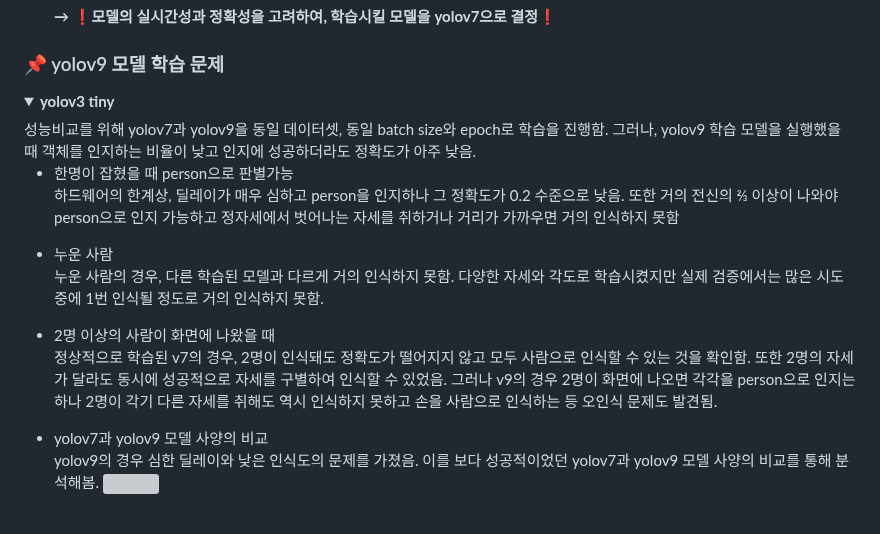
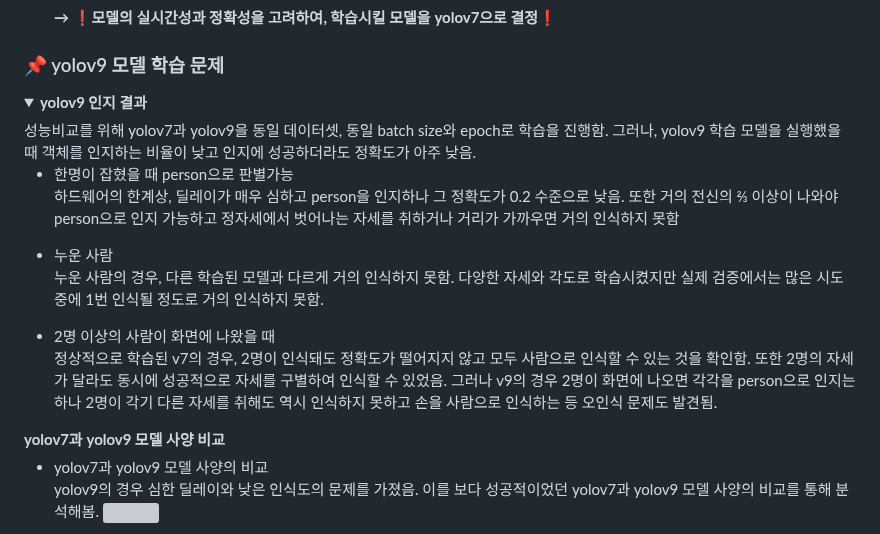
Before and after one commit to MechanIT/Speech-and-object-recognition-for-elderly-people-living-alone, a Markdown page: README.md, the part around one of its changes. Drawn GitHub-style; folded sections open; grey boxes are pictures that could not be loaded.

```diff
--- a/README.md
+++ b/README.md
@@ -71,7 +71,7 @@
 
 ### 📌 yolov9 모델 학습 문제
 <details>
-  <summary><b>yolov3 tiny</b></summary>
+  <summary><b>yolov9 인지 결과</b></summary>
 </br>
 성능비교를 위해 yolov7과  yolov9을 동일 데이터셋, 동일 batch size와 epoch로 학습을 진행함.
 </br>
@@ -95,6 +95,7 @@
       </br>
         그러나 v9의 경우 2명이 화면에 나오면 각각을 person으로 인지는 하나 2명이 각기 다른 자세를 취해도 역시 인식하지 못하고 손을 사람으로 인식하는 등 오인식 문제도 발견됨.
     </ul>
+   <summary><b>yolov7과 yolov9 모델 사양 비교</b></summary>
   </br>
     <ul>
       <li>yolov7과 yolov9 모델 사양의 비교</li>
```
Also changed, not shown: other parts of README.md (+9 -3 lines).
====
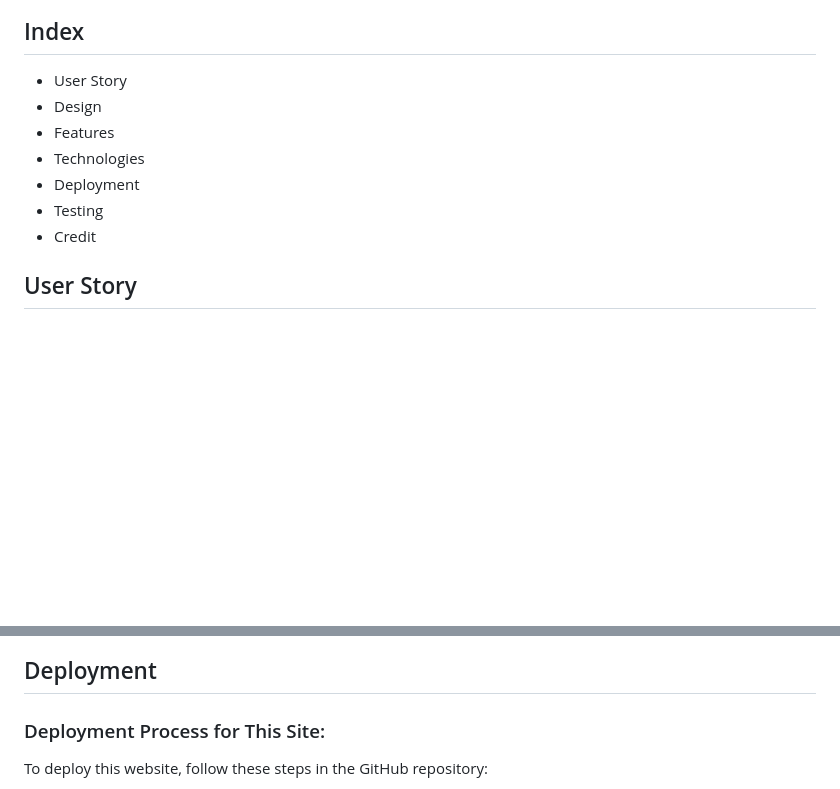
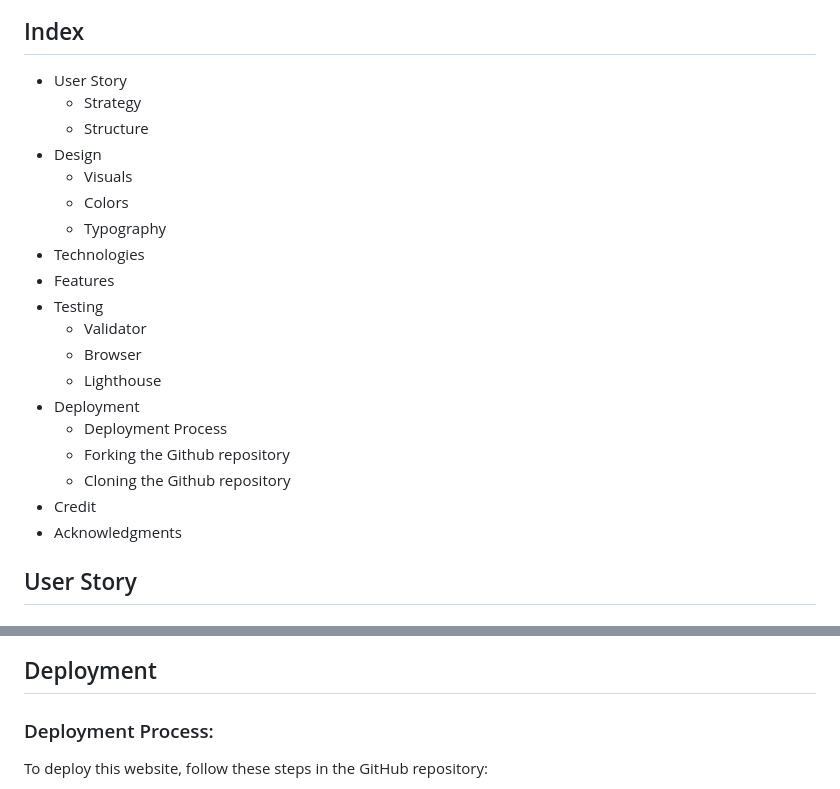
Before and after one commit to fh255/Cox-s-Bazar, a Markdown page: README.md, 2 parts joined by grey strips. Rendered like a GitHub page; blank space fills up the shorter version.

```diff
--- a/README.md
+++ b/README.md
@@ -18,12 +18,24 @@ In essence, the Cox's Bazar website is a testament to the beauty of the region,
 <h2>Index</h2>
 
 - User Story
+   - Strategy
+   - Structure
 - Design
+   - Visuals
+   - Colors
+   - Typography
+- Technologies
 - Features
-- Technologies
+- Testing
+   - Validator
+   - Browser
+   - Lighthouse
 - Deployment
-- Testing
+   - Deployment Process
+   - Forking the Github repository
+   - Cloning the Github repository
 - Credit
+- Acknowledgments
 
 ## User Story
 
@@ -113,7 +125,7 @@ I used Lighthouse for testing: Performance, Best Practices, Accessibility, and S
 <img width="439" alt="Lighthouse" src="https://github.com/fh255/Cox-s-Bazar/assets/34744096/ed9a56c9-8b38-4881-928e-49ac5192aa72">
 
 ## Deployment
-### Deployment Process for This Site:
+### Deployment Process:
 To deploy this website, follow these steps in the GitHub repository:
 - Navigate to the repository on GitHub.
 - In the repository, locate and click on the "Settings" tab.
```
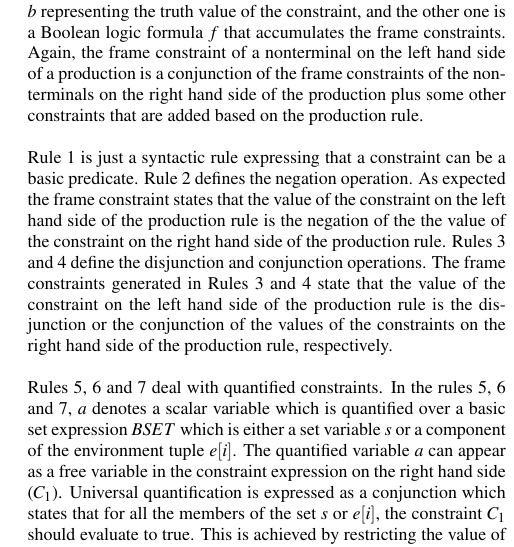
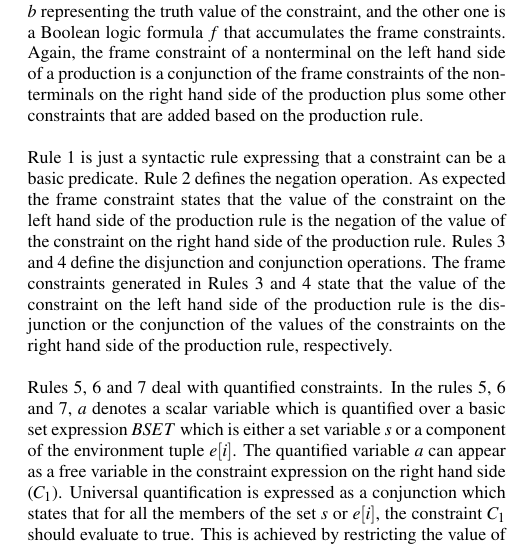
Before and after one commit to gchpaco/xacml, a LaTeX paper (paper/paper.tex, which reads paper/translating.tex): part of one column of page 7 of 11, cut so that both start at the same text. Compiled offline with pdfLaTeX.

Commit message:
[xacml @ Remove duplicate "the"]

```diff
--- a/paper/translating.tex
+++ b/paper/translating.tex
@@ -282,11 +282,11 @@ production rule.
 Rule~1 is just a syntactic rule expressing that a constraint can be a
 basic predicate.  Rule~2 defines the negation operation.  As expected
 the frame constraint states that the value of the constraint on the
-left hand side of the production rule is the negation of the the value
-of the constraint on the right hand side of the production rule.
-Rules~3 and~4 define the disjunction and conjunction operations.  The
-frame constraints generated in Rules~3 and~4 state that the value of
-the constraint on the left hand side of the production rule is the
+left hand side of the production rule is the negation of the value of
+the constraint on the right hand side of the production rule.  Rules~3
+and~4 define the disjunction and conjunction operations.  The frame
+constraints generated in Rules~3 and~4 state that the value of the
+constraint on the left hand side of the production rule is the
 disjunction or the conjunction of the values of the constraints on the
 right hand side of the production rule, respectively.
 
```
====
The answer is the run of lines above from the line containing "not be loaded." through the line containing "Also changed, not", copied exactly and alone.

Before and after one commit to MechanIT/Speech-and-object-recognition-for-elderly-people-living-alone, a Markdown page: README.md, the part around one of its changes. Drawn GitHub-style; folded sections open; grey boxes are pictures that could not be loaded.

```diff
--- a/README.md
+++ b/README.md
@@ -71,7 +71,7 @@
 
 ### 📌 yolov9 모델 학습 문제
 <details>
-  <summary><b>yolov3 tiny</b></summary>
+  <summary><b>yolov9 인지 결과</b></summary>
 </br>
 성능비교를 위해 yolov7과  yolov9을 동일 데이터셋, 동일 batch size와 epoch로 학습을 진행함.
 </br>
@@ -95,6 +95,7 @@
       </br>
         그러나 v9의 경우 2명이 화면에 나오면 각각을 person으로 인지는 하나 2명이 각기 다른 자세를 취해도 역시 인식하지 못하고 손을 사람으로 인식하는 등 오인식 문제도 발견됨.
     </ul>
+   <summary><b>yolov7과 yolov9 모델 사양 비교</b></summary>
   </br>
     <ul>
       <li>yolov7과 yolov9 모델 사양의 비교</li>
```
Also changed, not shown: other parts of README.md (+9 -3 lines).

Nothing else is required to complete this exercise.